Your vehicle’s suspension are the components that connect the tires to the vehicle, and allow it to minimize the amount of roughness felt by tires and caused by the road surface.
Today, most cars have shocks in the rear and spring/strut assemblies in the front. Both struts and shocks work very similarly, and the biggest difference between the two setups is the presence of suspension springs on the front (note that some cars do have springs in the rear).
Over time, suspension springs will start to sag, and they can lose some of their “springiness”. However, outright failure is very rare, and most drivers will find that their springs last for the life of the vehicle. With that being said, they can be damaged, particularly in an accident, or if another suspension component fails, causing a cascading effect that damages the spring. They can also be damaged by rust and corrosion if the paint is worn off, exposing the underlying metal to the elements.
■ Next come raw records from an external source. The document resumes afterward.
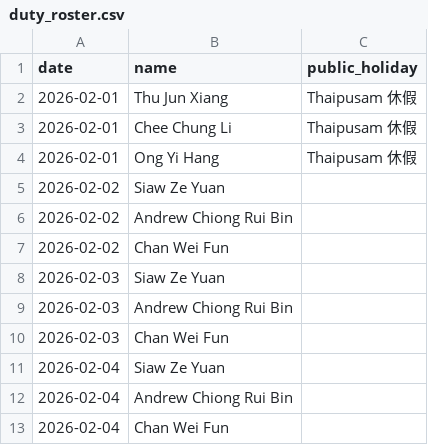
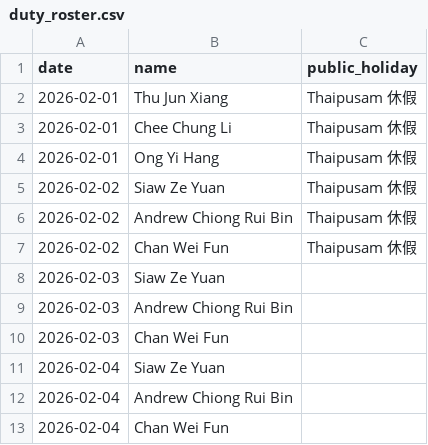
Before and after one commit to Kevin-QA/webhook, a CSV file: duty_roster.csv, drawn as a sheet; only a part is shown.

Commit message:
Update duty_roster.csv

```diff
--- a/duty_roster.csv
+++ b/duty_roster.csv
@@ -4,5 +4,5 @@ date,name,public_holiday
 2026-02-01,Ong Yi Hang,Thaipusam 休假
-2026-02-02,Siaw Ze Yuan,
-2026-02-02,Andrew Chiong Rui Bin,
-2026-02-02,Chan Wei Fun,
+2026-02-02,Siaw Ze Yuan,Thaipusam 休假
+2026-02-02,Andrew Chiong Rui Bin,Thaipusam 休假
+2026-02-02,Chan Wei Fun,Thaipusam 休假
 2026-02-03,Siaw Ze Yuan,
```
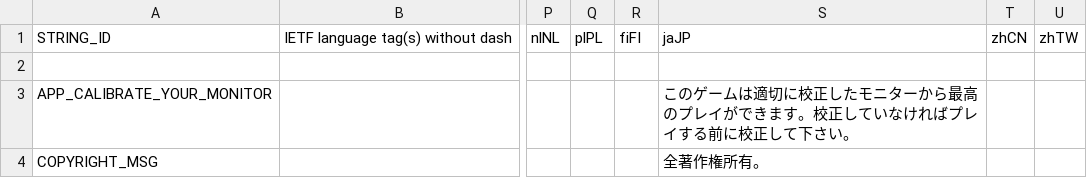
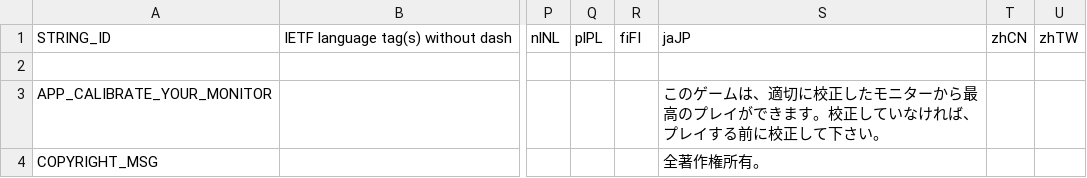
Before and after one commit to curioustorvald/Terrarum, a CSV file: res/locales/usermsg.csv, drawn as a sheet; only a part is shown, gaps mark what is left out; the diff names each change by its address in the sheet, - before the commit and + after, or states it on an @@ line.

```diff
--- a/res/locales/usermsg.csv
+++ b/res/locales/usermsg.csv
-S3: …ゲームは適切に校正したモニターから最高のプレイができます。校正していなければプレイす…
+S3: …ゲームは、適切に校正したモニターから最高のプレイができます。校正していなければ、プレイす…
```
Also changed, not shown: 12 other files.
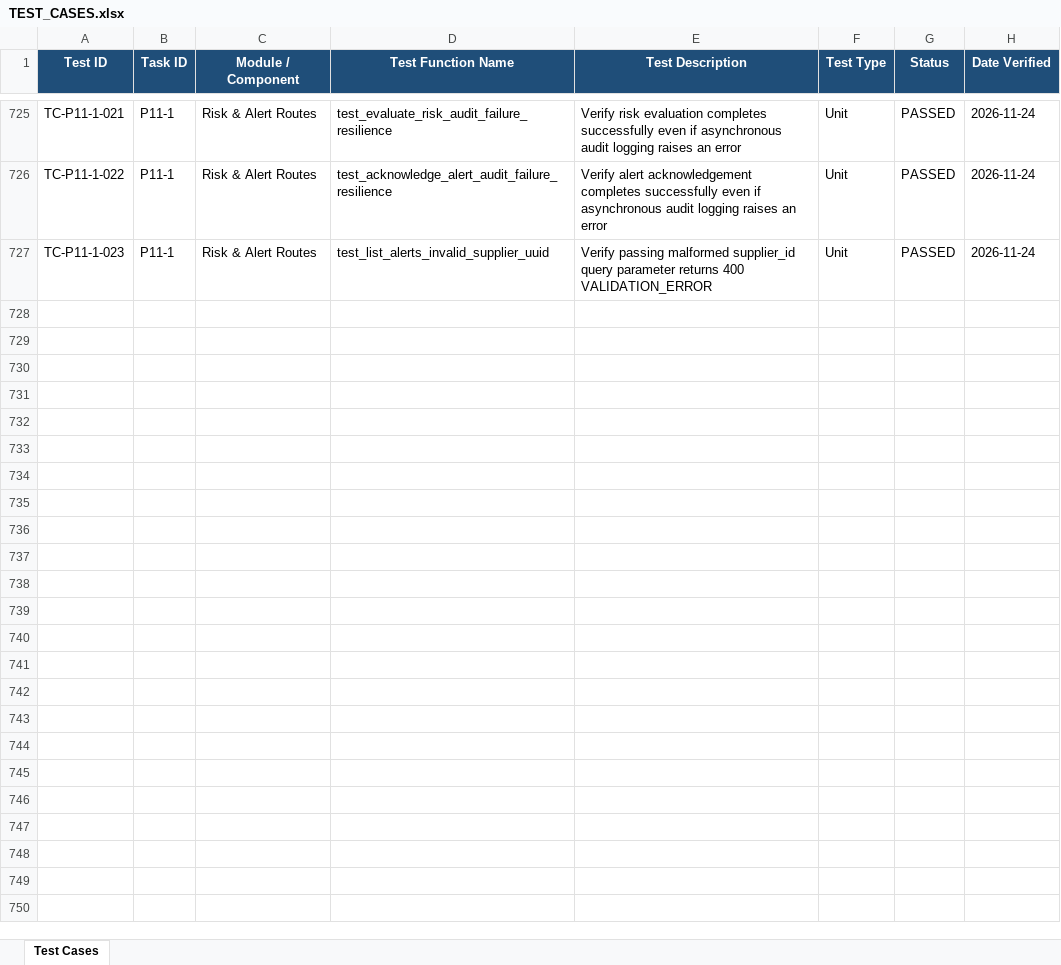
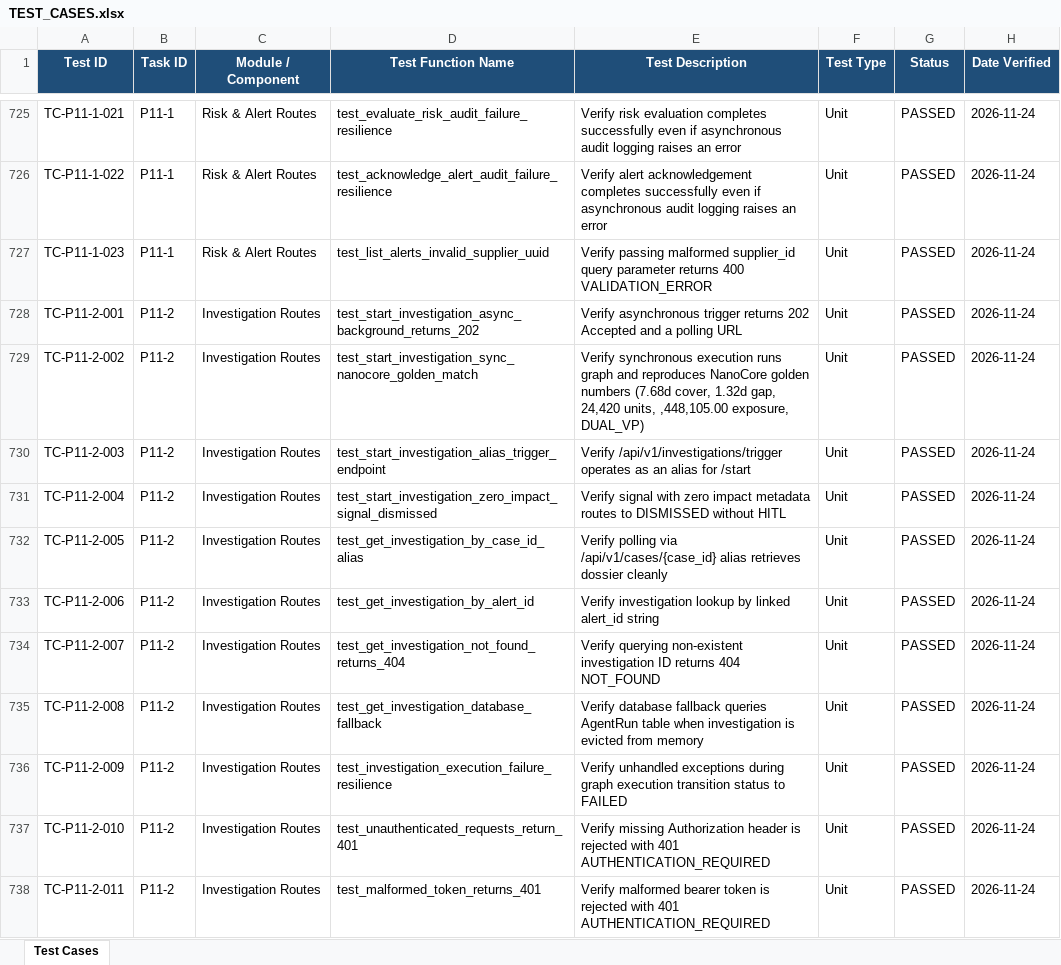
Before and after one commit to lokesh-repaka/apexmotion-supplier-risk-intelligence, an Excel workbook: docs/TEST_CASES.xlsx, sheet Test Cases, drawn as a sheet; only a part is shown, gaps mark what is left out; values as stored, in another font and other column widths than the file's, no borders; the diff names each change by its address in the sheet, - before the commit and + after, or states it on an @@ line.

Commit message:
feat(api): investigation routes and async polling (P11-2)

```diff
--- a/docs/TEST_CASES.xlsx (sheet Test Cases)
+++ b/docs/TEST_CASES.xlsx (sheet Test Cases)
+row 728: TC-P11-2-001 | P11-2 | Investigation Routes | test_start_investigation_async_background_returns_202 | Verify asynchronous trigger returns 202 Accepted and a polling URL | Unit | PASSED | 2026-11-24
+row 729: TC-P11-2-002 | P11-2 | Investigation Routes | test_start_investigation_sync_nanocore_golden_match | Verify synchronous execution runs graph and reproduces NanoCore golden numbers (7.68d cover, 1.32d gap, 24,420 units, ,448,105.00 exposure, DUAL_VP) | Unit | PASSED | 2026-11-24
+row 730: TC-P11-2-003 | P11-2 | Investigation Routes | test_start_investigation_alias_trigger_endpoint | Verify /api/v1/investigations/trigger operates as an alias for /start | Unit | PASSED | 2026-11-24
+row 731: TC-P11-2-004 | P11-2 | Investigation Routes | test_start_investigation_zero_impact_signal_dismissed | Verify signal with zero impact metadata routes to DISMISSED without HITL | Unit | PASSED | 2026-11-24
+row 732: TC-P11-2-005 | P11-2 | Investigation Routes | test_get_investigation_by_case_id_alias | Verify polling via /api/v1/cases/{case_id} alias retrieves dossier cleanly | Unit | PASSED | 2026-11-24
+row 733: TC-P11-2-006 | P11-2 | Investigation Routes | test_get_investigation_by_alert_id | Verify investigation lookup by linked alert_id string | Unit | PASSED | 2026-11-24
+row 734: TC-P11-2-007 | P11-2 | Investigation Routes | test_get_investigation_not_found_returns_404 | Verify querying non-existent investigation ID returns 404 NOT_FOUND | Unit | PASSED | 2026-11-24
+row 735: TC-P11-2-008 | P11-2 | Investigation Routes | test_get_investigation_database_fallback | Verify database fallback queries AgentRun table when investigation is evicted from memory | Unit | PASSED | 2026-11-24
+row 736: TC-P11-2-009 | P11-2 | Investigation Routes | test_investigation_execution_failure_resilience | Verify unhandled exceptions during graph execution transition status to FAILED | Unit | PASSED | 2026-11-24
+row 737: TC-P11-2-010 | P11-2 | Investigation Routes | test_unauthenticated_requests_return_401 | Verify missing Authorization header is rejected with 401 AUTHENTICATION_REQUIRED | Unit | PASSED | 2026-11-24
+row 738: TC-P11-2-011 | P11-2 | Investigation Routes | test_malformed_token_returns_401 | Verify malformed bearer token is rejected with 401 AUTHENTICATION_REQUIRED | Unit | PASSED | 2026-11-24
```
Also changed, not shown: docs/SECURITY_VULNERABILITIES.xlsx, 10 other files.
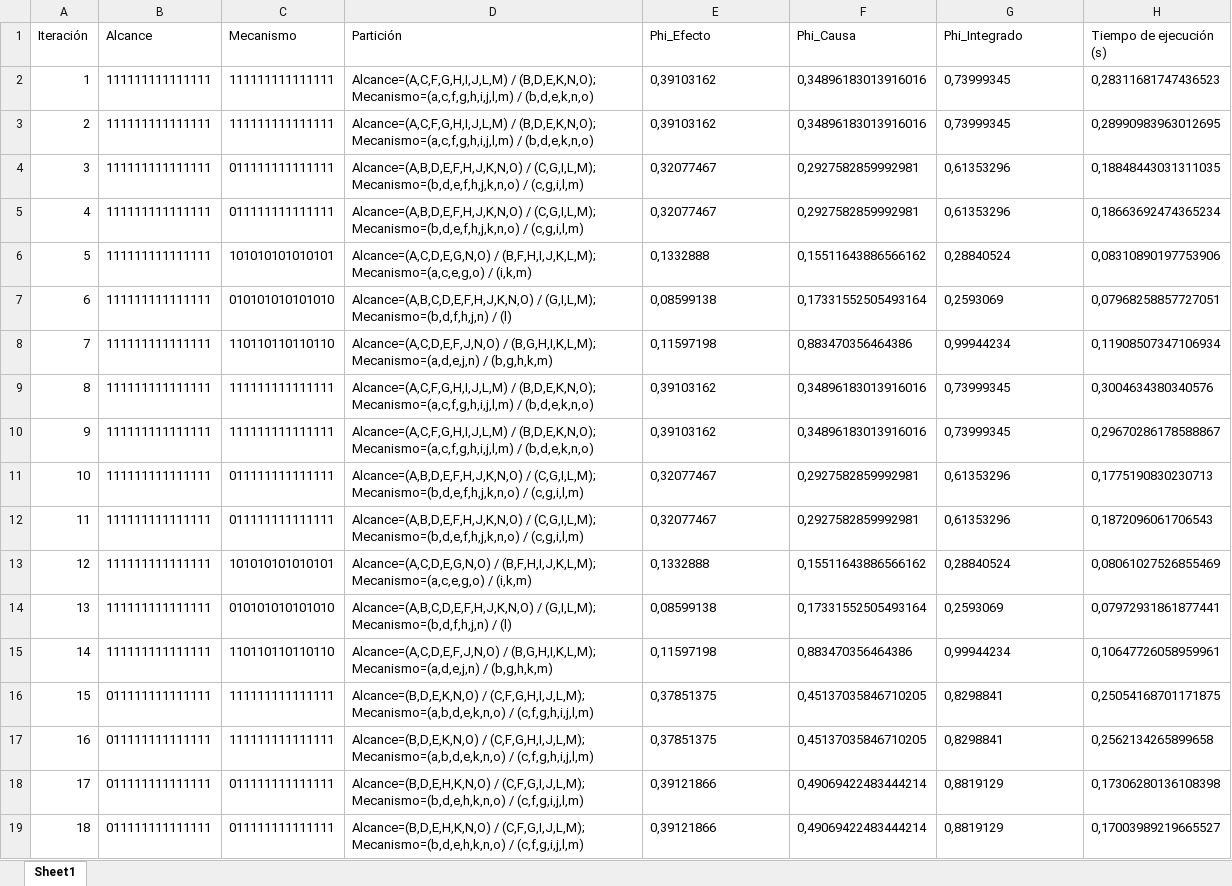
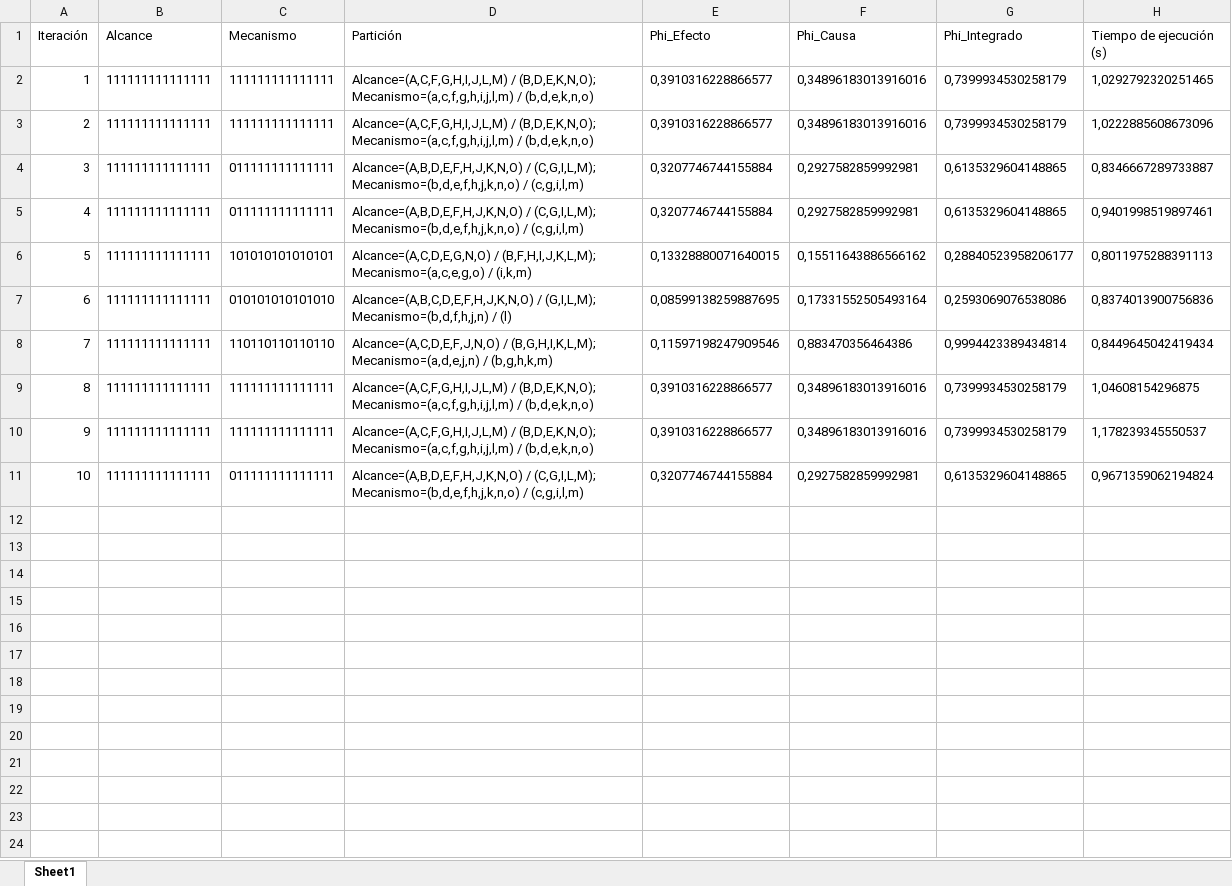
Before and after one commit to juanpablo25435/analisis20261, an Excel workbook: GeoMIP/results/resultados_Geometric.xlsx, sheet Sheet1, drawn as a sheet; only a part is shown; values as stored, in another font and other column widths than the file's, no borders; the diff covers the shown part only; the diff names each change by its address in the sheet, - before the commit and + after, or states it on an @@ line.

```diff
--- a/GeoMIP/results/resultados_Geometric.xlsx (sheet Sheet1)
+++ b/GeoMIP/results/resultados_Geometric.xlsx (sheet Sheet1)
-E2:E3 (Phi_Efecto): 0,39103162
+E2:E3 (Phi_Efecto): 0,3910316228866577
-G2:G3 (Phi_Integrado): 0,73999345
+G2:G3 (Phi_Integrado): 0,7399934530258179
-H2 (Tiempo de ejecución (s)): 0,28311681747436523
+H2 (Tiempo de ejecución (s)): 1,0292792320251465
-H3 (Tiempo de ejecución (s)): 0,28990983963012695
+H3 (Tiempo de ejecución (s)): 1,0222885608673096
-E4:E5 (Phi_Efecto): 0,32077467
+E4:E5 (Phi_Efecto): 0,3207746744155884
-G4:G5 (Phi_Integrado): 0,61353296
+G4:G5 (Phi_Integrado): 0,6135329604148865
-H4 (Tiempo de ejecución (s)): 0,18848443031311035
+H4 (Tiempo de ejecución (s)): 0,8346667289733887
-H5 (Tiempo de ejecución (s)): 0,18663692474365234
+H5 (Tiempo de ejecución (s)): 0,9401998519897461
-E6 (Phi_Efecto): 0,1332888
+E6 (Phi_Efecto): 0,13328880071640015
-G6 (Phi_Integrado): 0,28840524
+G6 (Phi_Integrado): 0,28840523958206177
-H6 (Tiempo de ejecución (s)): 0,08310890197753906
+H6 (Tiempo de ejecución (s)): 0,8011975288391113
-E7 (Phi_Efecto): 0,08599138
+E7 (Phi_Efecto): 0,08599138259887695
-G7 (Phi_Integrado): 0,2593069
+G7 (Phi_Integrado): 0,2593069076538086
-H7 (Tiempo de ejecución (s)): 0,07968258857727051
+H7 (Tiempo de ejecución (s)): 0,8374013900756836
-E8 (Phi_Efecto): 0,11597198
+E8 (Phi_Efecto): 0,11597198247909546
-G8 (Phi_Integrado): 0,99944234
+G8 (Phi_Integrado): 0,9994423389434814
-H8 (Tiempo de ejecución (s)): 0,11908507347106934
+H8 (Tiempo de ejecución (s)): 0,8449645042419434
-E9:E10 (Phi_Efecto): 0,39103162
+E9:E10 (Phi_Efecto): 0,3910316228866577
-G9:G10 (Phi_Integrado): 0,73999345
+G9:G10 (Phi_Integrado): 0,7399934530258179
-H9 (Tiempo de ejecución (s)): 0,3004634380340576
+H9 (Tiempo de ejecución (s)): 1,04608154296875
-H10 (Tiempo de ejecución (s)): 0,29670286178588867
+H10 (Tiempo de ejecución (s)): 1,178239345550537
-E11 (Phi_Efecto): 0,32077467
+E11 (Phi_Efecto): 0,3207746744155884
-G11 (Phi_Integrado): 0,61353296
+G11 (Phi_Integrado): 0,6135329604148865
-H11 (Tiempo de ejecución (s)): 0,1775190830230713
+H11 (Tiempo de ejecución (s)): 0,9671359062194824
-row 12: 11 | 111111111111111 | 011111111111111 | Alcance=(A,B,D,E,F,H,J,K,N,O) / (C,G,I,L,M); Mecanismo=(b,d,e,f,h,j,k,n,o) / (c,g,i,l,m) | 0,32077467 | 0,2927582859992981 | 0,61353296 | 0,1872096061706543
-row 13: 12 | 111111111111111 | 101010101010101 | Alcance=(A,C,D,E,G,N,O) / (B,F,H,I,J,K,L,M); Mecanismo=(a,c,e,g,o) / (i,k,m) | 0,1332888 | 0,15511643886566162 | 0,28840524 | 0,08061027526855469
-row 14: 13 | 111111111111111 | 010101010101010 | Alcance=(A,B,C,D,E,F,H,J,K,N,O) / (G,I,L,M); Mecanismo=(b,d,f,h,j,n) / (l) | 0,08599138 | 0,17331552505493164 | 0,2593069 | 0,07972931861877441
-row 15: 14 | 111111111111111 | 110110110110110 | Alcance=(A,C,D,E,F,J,N,O) / (B,G,H,I,K,L,M); Mecanismo=(a,d,e,j,n) / (b,g,h,k,m) | 0,11597198 | 0,883470356464386 | 0,99944234 | 0,10647726058959961
-row 16: 15 | 011111111111111 | 111111111111111 | Alcance=(B,D,E,K,N,O) / (C,F,G,H,I,J,L,M); Mecanismo=(a,b,d,e,k,n,o) / (c,f,g,h,i,j,l,m) | 0,37851375 | 0,45137035846710205 | 0,8298841 | 0,25054168701171875
-row 17: 16 | 011111111111111 | 111111111111111 | Alcance=(B,D,E,K,N,O) / (C,F,G,H,I,J,L,M); Mecanismo=(a,b,d,e,k,n,o) / (c,f,g,h,i,j,l,m) | 0,37851375 | 0,45137035846710205 | 0,8298841 | 0,2562134265899658
-row 18: 17 | 011111111111111 | 011111111111111 | Alcance=(B,D,E,H,K,N,O) / (C,F,G,I,J,L,M); Mecanismo=(b,d,e,h,k,n,o) / (c,f,g,i,j,l,m) | 0,39121866 | 0,49069422483444214 | 0,8819129 | 0,17306280136108398
-row 19: 18 | 011111111111111 | 011111111111111 | Alcance=(B,D,E,H,K,N,O) / (C,F,G,I,J,L,M); Mecanismo=(b,d,e,h,k,n,o) / (c,f,g,i,j,l,m) | 0,39121866 | 0,49069422483444214 | 0,8819129 | 0,17003989219665527
```
Also changed, not shown: 32 removed rows elsewhere in this sheet, 4 other files.
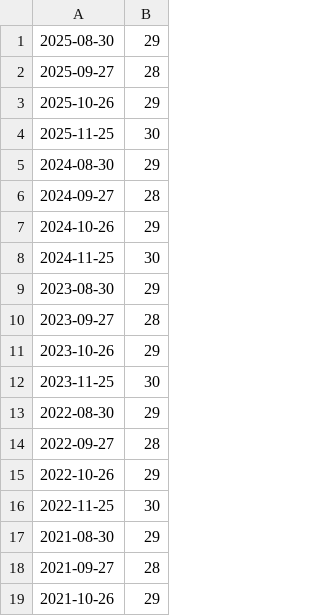
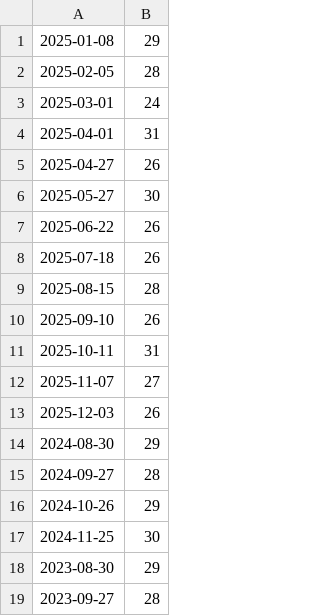
Before and after one commit to Tnxec2/EasyCycle2, a CSV file: test_import.csv, drawn as a sheet; only a part is shown; the shorter side is filled out with more unchanged rows.

```diff
--- a/test_import.csv
+++ b/test_import.csv
@@ -1,5 +1,14 @@
-2025-08-30;29
-2025-09-27;28
-2025-10-26;29
-2025-11-25;30
+2025-01-08;29
+2025-02-05;28
+2025-03-01;24
+2025-04-01;31
+2025-04-27;26
+2025-05-27;30
+2025-06-22;26
+2025-07-18;26
+2025-08-15;28
+2025-09-10;26
+2025-10-11;31
+2025-11-07;27
+2025-12-03;26
 2024-08-30;29
```
Also changed, not shown: 1 other file.
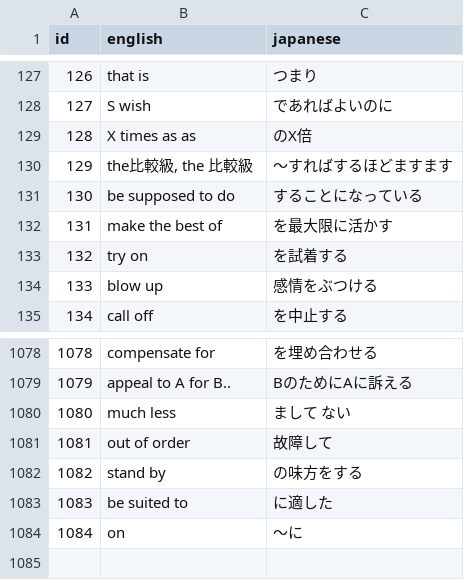
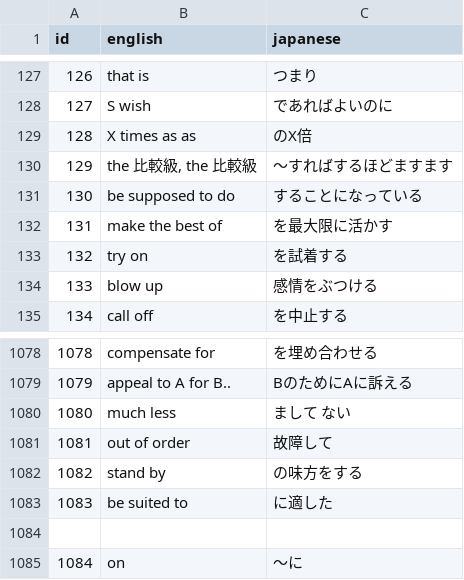
Before and after one commit to RyoMatsuzawa-UTokyo/word-test-app, a CSV file: 単語data/速読英熟語 [改訂版].csv, drawn as a sheet; only a part is shown, gaps mark what is left out.

Commit message:
Update 速読英熟語 [改訂版].csv

```diff
--- a/単語data/速読英熟語 [改訂版].csv
+++ b/単語data/速読英熟語 [改訂版].csv
@@ -129,3 +129,3 @@ id,english,japanese
 128,X times as as,のX倍
-129,"the比較級, the 比較級",〜すればするほどますます
+129,"the 比較級, the 比較級",〜すればするほどますます
 130,be supposed to do,することになっている
@@ -1083,2 +1083,3 @@ id,english,japanese
 1083,be suited to,に適した
+
 1084,on,〜に
```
If your car’s handling is showing signs of losing its grip; if there’s too much bounce in the ride, or if the car steers loosely or differently from one side to the other…it’s time to have a thorough suspension inspection.